▶ **Directions**:
Return all lines of the records that contain the word "bors".

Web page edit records
====================
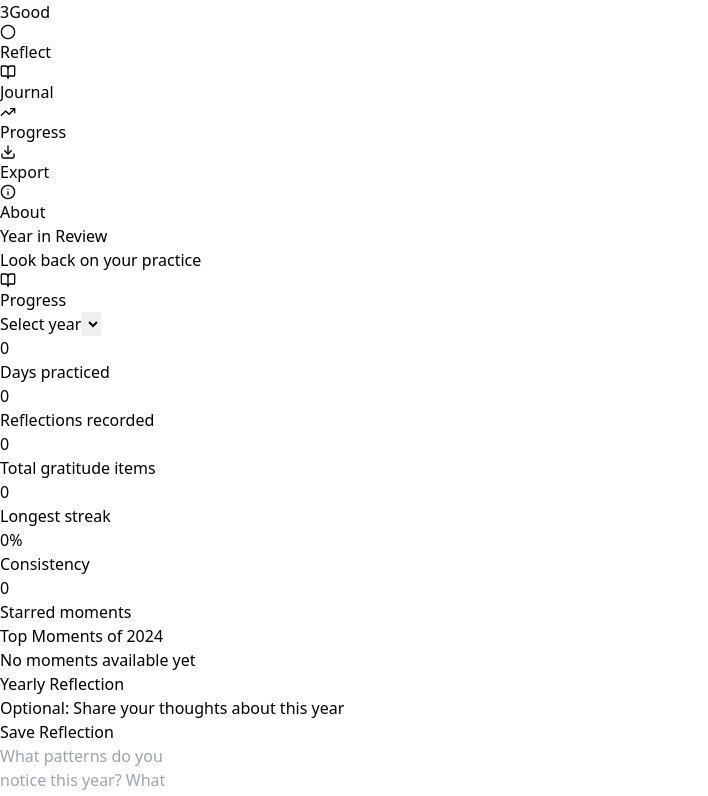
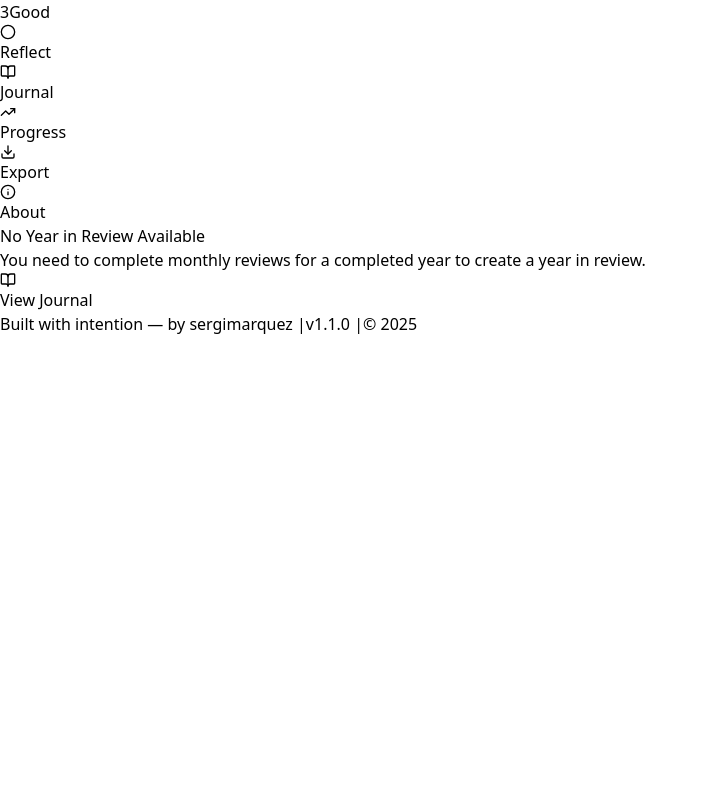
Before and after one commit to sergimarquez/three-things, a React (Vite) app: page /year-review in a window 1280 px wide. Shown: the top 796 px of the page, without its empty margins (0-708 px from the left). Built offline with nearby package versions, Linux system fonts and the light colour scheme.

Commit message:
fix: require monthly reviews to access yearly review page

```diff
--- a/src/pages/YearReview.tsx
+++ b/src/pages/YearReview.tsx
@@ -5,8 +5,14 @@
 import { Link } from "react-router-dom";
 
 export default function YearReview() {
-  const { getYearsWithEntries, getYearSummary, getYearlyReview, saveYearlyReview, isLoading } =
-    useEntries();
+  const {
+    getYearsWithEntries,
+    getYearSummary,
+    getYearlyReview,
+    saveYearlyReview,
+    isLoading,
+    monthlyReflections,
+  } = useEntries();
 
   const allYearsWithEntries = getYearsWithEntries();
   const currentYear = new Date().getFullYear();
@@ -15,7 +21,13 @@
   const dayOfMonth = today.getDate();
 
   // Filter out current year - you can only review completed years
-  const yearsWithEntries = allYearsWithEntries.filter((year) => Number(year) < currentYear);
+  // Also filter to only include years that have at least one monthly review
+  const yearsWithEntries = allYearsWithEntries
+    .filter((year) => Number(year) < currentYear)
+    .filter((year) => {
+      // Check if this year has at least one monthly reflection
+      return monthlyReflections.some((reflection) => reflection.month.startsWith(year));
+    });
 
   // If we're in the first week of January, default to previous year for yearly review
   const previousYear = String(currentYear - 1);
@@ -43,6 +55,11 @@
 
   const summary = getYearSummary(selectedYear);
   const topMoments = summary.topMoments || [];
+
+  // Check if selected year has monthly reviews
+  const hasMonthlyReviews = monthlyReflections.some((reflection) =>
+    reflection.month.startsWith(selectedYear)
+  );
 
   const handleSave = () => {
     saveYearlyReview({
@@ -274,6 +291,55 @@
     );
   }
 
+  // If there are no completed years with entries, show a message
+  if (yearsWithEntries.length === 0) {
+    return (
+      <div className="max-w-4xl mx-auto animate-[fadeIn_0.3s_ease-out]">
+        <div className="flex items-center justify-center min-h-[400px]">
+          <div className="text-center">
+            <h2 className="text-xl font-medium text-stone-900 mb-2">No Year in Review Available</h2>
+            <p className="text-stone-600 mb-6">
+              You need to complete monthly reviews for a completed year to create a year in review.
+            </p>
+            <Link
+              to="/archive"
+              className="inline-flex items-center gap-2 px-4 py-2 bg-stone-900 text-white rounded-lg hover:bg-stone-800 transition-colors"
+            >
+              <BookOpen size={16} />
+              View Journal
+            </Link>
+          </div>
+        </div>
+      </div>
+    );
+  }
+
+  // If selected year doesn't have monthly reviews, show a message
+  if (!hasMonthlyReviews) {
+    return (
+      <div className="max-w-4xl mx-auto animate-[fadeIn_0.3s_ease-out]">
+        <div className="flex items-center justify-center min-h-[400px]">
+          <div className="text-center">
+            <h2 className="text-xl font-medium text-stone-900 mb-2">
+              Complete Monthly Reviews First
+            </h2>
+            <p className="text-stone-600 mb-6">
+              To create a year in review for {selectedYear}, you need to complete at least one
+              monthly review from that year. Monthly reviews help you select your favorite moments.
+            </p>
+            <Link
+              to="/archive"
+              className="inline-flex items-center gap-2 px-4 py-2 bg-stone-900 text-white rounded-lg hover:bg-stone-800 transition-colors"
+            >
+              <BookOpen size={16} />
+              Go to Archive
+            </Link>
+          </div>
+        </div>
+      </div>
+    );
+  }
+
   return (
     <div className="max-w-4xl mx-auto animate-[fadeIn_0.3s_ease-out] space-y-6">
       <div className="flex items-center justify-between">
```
====================
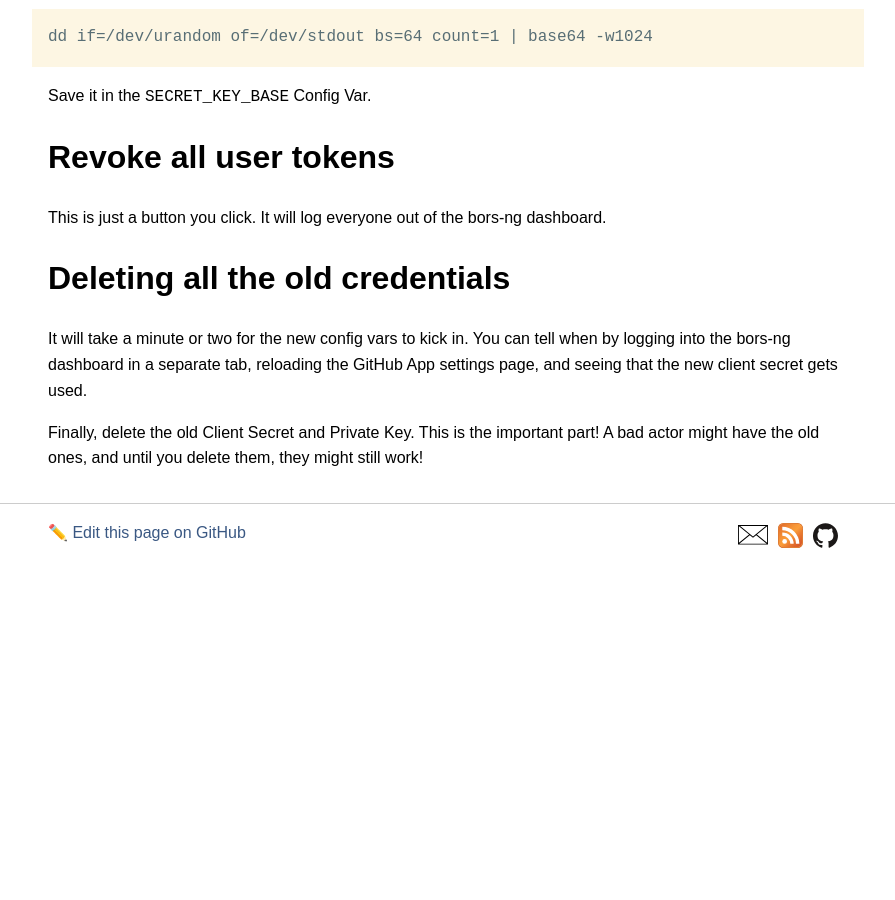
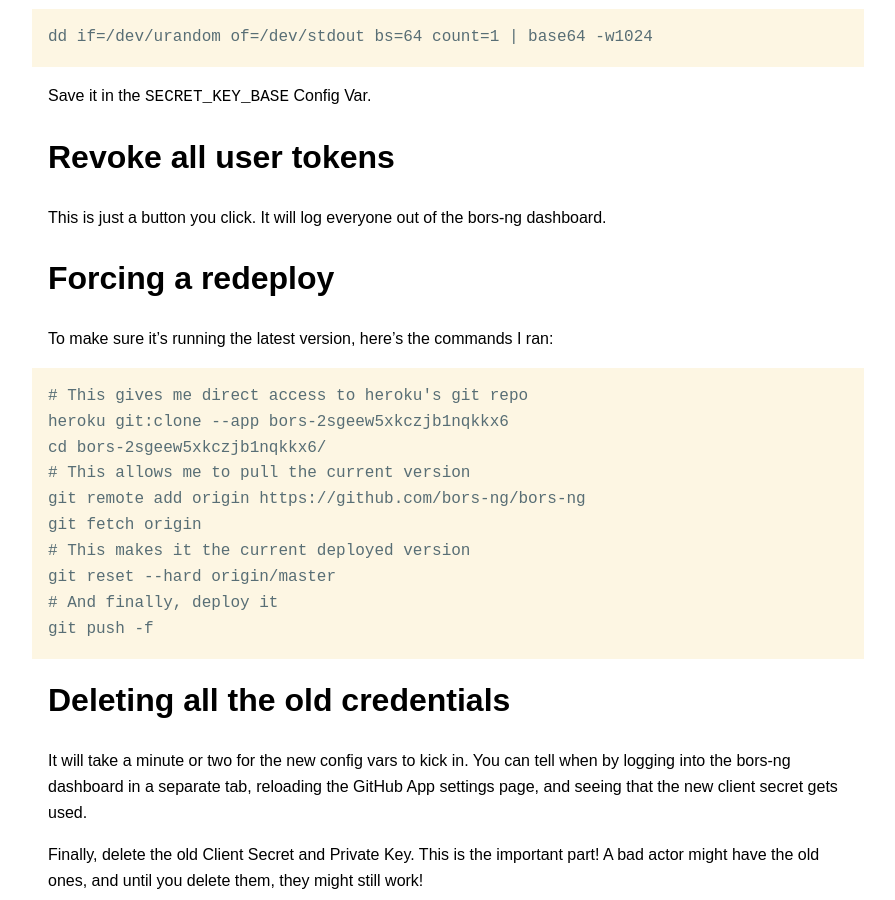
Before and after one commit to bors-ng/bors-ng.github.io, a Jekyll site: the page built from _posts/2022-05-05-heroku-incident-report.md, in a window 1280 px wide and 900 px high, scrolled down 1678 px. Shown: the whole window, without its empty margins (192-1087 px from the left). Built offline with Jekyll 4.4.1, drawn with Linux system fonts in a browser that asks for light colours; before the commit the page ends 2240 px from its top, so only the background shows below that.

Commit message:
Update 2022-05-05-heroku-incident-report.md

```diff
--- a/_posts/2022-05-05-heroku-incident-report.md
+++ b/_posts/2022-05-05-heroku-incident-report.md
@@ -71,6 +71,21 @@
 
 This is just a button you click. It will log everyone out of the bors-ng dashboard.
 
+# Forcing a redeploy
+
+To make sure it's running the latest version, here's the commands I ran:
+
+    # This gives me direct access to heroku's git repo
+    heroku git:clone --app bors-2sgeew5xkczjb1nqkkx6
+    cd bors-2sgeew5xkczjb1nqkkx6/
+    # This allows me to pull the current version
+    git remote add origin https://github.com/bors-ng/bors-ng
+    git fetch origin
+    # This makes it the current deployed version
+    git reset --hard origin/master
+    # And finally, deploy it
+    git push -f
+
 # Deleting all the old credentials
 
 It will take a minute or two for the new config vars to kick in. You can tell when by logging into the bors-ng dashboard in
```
====================
▶ **Answer space**:
Before and after one commit to bors-ng/bors-ng.github.io, a Jekyll site: the page built from _posts/2022-05-05-heroku-incident-report.md, in a window 1280 px wide and 900 px high, scrolled down 1678 px. Shown: the whole window, without its empty margins (192-1087 px from the left). Built offline with Jekyll 4.4.1, drawn with Linux system fonts in a browser that asks for light colours; before the commit the page ends 2240 px from its top, so only the background shows below that.
 This is just a button you click. It will log everyone out of the bors-ng dashboard.
+    heroku git:clone --app bors-2sgeew5xkczjb1nqkkx6
+    cd bors-2sgeew5xkczjb1nqkkx6/
+    git remote add origin https://github.com/bors-ng/bors-ng
 It will take a minute or two for the new config vars to kick in. You can tell when by logging into the bors-ng dashboard in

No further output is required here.